Change detection data:
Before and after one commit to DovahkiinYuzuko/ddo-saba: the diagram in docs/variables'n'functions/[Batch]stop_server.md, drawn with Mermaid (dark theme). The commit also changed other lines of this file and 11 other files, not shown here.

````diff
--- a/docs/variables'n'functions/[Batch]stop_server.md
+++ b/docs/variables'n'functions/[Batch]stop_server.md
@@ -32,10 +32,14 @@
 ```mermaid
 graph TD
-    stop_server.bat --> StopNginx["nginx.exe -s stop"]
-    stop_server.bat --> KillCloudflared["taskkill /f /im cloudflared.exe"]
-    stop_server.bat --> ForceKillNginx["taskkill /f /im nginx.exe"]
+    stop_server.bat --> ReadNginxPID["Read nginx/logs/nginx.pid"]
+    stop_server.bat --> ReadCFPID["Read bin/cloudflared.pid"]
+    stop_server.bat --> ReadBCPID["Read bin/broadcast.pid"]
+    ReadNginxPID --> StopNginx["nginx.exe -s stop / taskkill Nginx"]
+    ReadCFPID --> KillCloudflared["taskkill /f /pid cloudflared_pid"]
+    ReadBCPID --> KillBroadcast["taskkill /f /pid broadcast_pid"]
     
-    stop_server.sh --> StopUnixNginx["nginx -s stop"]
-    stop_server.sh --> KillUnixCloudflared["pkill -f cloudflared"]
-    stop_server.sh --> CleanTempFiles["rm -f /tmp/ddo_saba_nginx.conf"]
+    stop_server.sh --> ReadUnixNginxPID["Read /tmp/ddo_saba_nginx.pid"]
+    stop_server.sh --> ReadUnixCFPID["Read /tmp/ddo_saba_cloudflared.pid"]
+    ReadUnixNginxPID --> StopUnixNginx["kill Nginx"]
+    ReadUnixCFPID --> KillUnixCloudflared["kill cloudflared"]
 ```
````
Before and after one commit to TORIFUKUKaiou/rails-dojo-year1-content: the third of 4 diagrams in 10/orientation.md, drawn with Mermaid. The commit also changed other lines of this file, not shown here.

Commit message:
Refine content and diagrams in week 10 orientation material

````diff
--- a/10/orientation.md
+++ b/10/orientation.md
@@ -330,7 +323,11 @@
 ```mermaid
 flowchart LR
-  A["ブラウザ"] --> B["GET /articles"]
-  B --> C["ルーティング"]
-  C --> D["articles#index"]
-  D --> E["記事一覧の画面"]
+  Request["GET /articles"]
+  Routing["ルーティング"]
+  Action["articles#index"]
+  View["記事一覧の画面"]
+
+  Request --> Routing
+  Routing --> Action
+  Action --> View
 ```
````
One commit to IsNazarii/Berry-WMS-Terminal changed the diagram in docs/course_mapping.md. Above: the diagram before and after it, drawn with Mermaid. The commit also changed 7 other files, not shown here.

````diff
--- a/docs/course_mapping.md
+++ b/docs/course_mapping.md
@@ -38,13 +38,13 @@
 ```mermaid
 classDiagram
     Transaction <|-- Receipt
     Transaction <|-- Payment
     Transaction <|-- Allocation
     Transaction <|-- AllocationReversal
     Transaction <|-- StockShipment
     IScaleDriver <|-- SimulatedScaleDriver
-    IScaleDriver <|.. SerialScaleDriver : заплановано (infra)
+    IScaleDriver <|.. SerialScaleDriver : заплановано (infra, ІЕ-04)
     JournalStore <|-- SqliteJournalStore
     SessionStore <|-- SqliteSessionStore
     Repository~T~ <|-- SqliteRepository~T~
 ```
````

Task objective
Each entry must appear in the reply exactly as written.

Solution for this task
Before and after one commit to DovahkiinYuzuko/ddo-saba: the diagram in docs/variables'n'functions/[Batch]stop_server.md, drawn with Mermaid (dark theme). The commit also changed other lines of this file and 11 other files, not shown here.

````diff
--- a/docs/variables'n'functions/[Batch]stop_server.md
+++ b/docs/variables'n'functions/[Batch]stop_server.md
@@ -32,10 +32,14 @@
 ```mermaid
 graph TD
-    stop_server.bat --> StopNginx["nginx.exe -s stop"]
-    stop_server.bat --> KillCloudflared["taskkill /f /im cloudflared.exe"]
-    stop_server.bat --> ForceKillNginx["taskkill /f /im nginx.exe"]
+    stop_server.bat --> ReadNginxPID["Read nginx/logs/nginx.pid"]
+    stop_server.bat --> ReadCFPID["Read bin/cloudflared.pid"]
+    stop_server.bat --> ReadBCPID["Read bin/broadcast.pid"]
+    ReadNginxPID --> StopNginx["nginx.exe -s stop / taskkill Nginx"]
+    ReadCFPID --> KillCloudflared["taskkill /f /pid cloudflared_pid"]
+    ReadBCPID --> KillBroadcast["taskkill /f /pid broadcast_pid"]
     
-    stop_server.sh --> StopUnixNginx["nginx -s stop"]
-    stop_server.sh --> KillUnixCloudflared["pkill -f cloudflared"]
-    stop_server.sh --> CleanTempFiles["rm -f /tmp/ddo_saba_nginx.conf"]
+    stop_server.sh --> ReadUnixNginxPID["Read /tmp/ddo_saba_nginx.pid"]
+    stop_server.sh --> ReadUnixCFPID["Read /tmp/ddo_saba_cloudflared.pid"]
+    ReadUnixNginxPID --> StopUnixNginx["kill Nginx"]
+    ReadUnixCFPID --> KillUnixCloudflared["kill cloudflared"]
 ```
````
Before and after one commit to TORIFUKUKaiou/rails-dojo-year1-content: the third of 4 diagrams in 10/orientation.md, drawn with Mermaid. The commit also changed other lines of this file, not shown here.

Commit message:
Refine content and diagrams in week 10 orientation material

````diff
--- a/10/orientation.md
+++ b/10/orientation.md
@@ -330,7 +323,11 @@
 ```mermaid
 flowchart LR
-  A["ブラウザ"] --> B["GET /articles"]
-  B --> C["ルーティング"]
-  C --> D["articles#index"]
-  D --> E["記事一覧の画面"]
+  Request["GET /articles"]
+  Routing["ルーティング"]
+  Action["articles#index"]
+  View["記事一覧の画面"]
+
+  Request --> Routing
+  Routing --> Action
+  Action --> View
 ```
````
One commit to IsNazarii/Berry-WMS-Terminal changed the diagram in docs/course_mapping.md. Above: the diagram before and after it, drawn with Mermaid. The commit also changed 7 other files, not shown here.

````diff
--- a/docs/course_mapping.md
+++ b/docs/course_mapping.md
@@ -38,13 +38,13 @@
 ```mermaid
 classDiagram
     Transaction <|-- Receipt
     Transaction <|-- Payment
     Transaction <|-- Allocation
     Transaction <|-- AllocationReversal
     Transaction <|-- StockShipment
     IScaleDriver <|-- SimulatedScaleDriver
-    IScaleDriver <|.. SerialScaleDriver : заплановано (infra)
+    IScaleDriver <|.. SerialScaleDriver : заплановано (infra, ІЕ-04)
     JournalStore <|-- SqliteJournalStore
     SessionStore <|-- SqliteSessionStore
     Repository~T~ <|-- SqliteRepository~T~
 ```
````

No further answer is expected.